  • “The Life of Transplants: Why Law-And-Economics Has ‘Succeeded’ Where Legal Anthropology Has Not,” Alabama Law Review (forthcoming).
  • “’To See Society’s Heart in Its Mind’: Looking For Justice With Carol Greenhouse,” Political and Legal Anthropology Review, Online Forum: Festschrift for Carol Greenhouse, July 2020. https://polarjournal.org /2020/07/06/to-see-societys-heart-in-its-mind-looking-for-justice-with-carol-greenhouse/
  • “A Working Class Profession: Opportunism and Diversity in U.S. Law,” Dialectical Anthropology 42:2, 131-148, 2018.
  • “Professional Apartheid: the Racialization of US Law Schools After Global Economic Crisis,” American Ethnologist 44(3), 2017
  • “Efficiency Unbound: Processual Deterrence in the New Legal Realism,” 6 UC Irvine Law Review 207, 2016.
  • “Proprietary Law Schools and the Marketization of Access to Justice”, Working Paper No. 228, National Center for the Study of Privatization in Education, Columbia University, 2016.

Selected Presentations

  • “Legal Anthropology,” New Legal Realism, Law and Society Association Annual Meeting, Chicago/online, May 29, 2021.
  • Chair: “Legal Education After Covid-19: Realist Approaches,” Law and Society Association Annual Meeting, Chicago/online, May 28, 2021.
  • “Scientism in Law and Economics,” Anthropologists Among Lawyers, Law and Society Association Annual Meeting, Chicago/online, May 27, 2021.
  • “Leadership Success for International Students”, Office of Campus Diversity and Inclusion, March 31, 2021
  • “The Life of Transplants: “Success” In Legal Anthropology and Law & Economics,” Legal Anthropology Workshop, University of Alabama School of Law (online), February 20, 2020.
  • “Mutual Moral Deferment: “Law & Economics" Changes the Role of Law in Organizational Ethics,” Webinar, Redlands Business Day, University of Redlands School of Business December 5, 2020.

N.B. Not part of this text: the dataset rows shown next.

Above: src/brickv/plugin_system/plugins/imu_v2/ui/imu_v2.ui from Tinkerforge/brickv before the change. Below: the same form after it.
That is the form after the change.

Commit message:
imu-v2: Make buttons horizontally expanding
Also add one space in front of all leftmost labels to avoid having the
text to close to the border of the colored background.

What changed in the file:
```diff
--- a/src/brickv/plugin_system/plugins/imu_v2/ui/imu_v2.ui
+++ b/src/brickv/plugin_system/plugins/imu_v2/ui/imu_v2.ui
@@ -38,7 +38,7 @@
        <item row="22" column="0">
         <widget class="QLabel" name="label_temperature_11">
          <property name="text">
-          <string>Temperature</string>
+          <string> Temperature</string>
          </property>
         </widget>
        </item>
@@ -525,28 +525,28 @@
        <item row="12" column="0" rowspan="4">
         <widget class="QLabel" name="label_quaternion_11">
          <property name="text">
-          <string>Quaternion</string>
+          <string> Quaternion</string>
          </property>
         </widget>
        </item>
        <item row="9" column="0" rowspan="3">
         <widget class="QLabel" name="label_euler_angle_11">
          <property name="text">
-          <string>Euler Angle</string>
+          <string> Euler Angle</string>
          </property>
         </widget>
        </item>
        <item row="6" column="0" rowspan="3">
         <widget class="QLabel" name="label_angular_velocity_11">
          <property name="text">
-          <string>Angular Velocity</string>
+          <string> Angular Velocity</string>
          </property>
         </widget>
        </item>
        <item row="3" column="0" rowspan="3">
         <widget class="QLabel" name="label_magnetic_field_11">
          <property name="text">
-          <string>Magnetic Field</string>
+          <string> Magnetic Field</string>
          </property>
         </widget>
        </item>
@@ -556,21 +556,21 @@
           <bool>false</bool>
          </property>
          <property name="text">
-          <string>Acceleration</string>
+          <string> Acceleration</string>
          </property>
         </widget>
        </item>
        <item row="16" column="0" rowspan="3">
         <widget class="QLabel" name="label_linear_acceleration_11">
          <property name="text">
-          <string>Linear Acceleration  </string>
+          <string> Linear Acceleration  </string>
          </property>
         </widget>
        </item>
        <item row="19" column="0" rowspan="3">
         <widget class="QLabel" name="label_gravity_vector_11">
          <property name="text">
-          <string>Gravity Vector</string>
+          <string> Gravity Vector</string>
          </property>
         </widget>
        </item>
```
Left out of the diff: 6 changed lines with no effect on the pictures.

  • “Mutual Moral Deferment: “Law & Economics" Changes the Role of Law in Organizational Ethics,” Webinar, Society of Corporate Compliance and Ethics, September 23, 2020.
  • “Ethnographic Sympathy, Vectors of Neoliberalism,” Legal Anthropology Roundtable, University of Alabama School of Law, (moved online) August 10, 2020.
  • Discussant, “Law in the First Person: The Power and Potential of Ethnographic Legal Research,” Law and Society Association Annual Meeting, Denver (moved online) 2020
  • Commentator, “On Shared Suffering: Judicial Intimacy in the Rural Northland,” Law & Humanities Junior Scholars Workshop, UCLA School of Law, (moved online) 2020
  • “Law and Society Today,” Book Reception and Public Lecture, University of Redlands, Banta Center for Ethical and Purposeful Leadership, December 2019.
  • Discussant, “Law in the First Person: The Power and Potential of Ethnographic Legal Research,” Law and Society Association Annual Meeting, Denver, CO, June 2020.
  • “Law and Society Today,” Banta Center for Ethical and Purposeful Leadership, University of Redlands School of Business, December 10, 2019.
  • Commentator, “Mens Daemonica,” Law and Humanities Junior Scholars Workshop, University of Pennsylvania School of Law, June 3, 2019.
  • “Fourth-Tier Schismogenesis,” Center for Empirical Research on the Legal Profession, UC Irvine School of Law, June 1, 2017.
  • “Marketing Justice: Neoliberal Access and the For-Profit Law School,” American Bar Foundation, Chicago, IL, February, 2016.
  • “Race, Law, and Ideology: Emancipatory Discourses in the Marketization of Access to Justice,” Department of Anthropology, UC San Diego, CA, January, 2016.
  • Discussant, “Qualitative and Mixed Methods Workshop,” Association of American Law Schools Annual Meeting, New York, NY, January, 2016.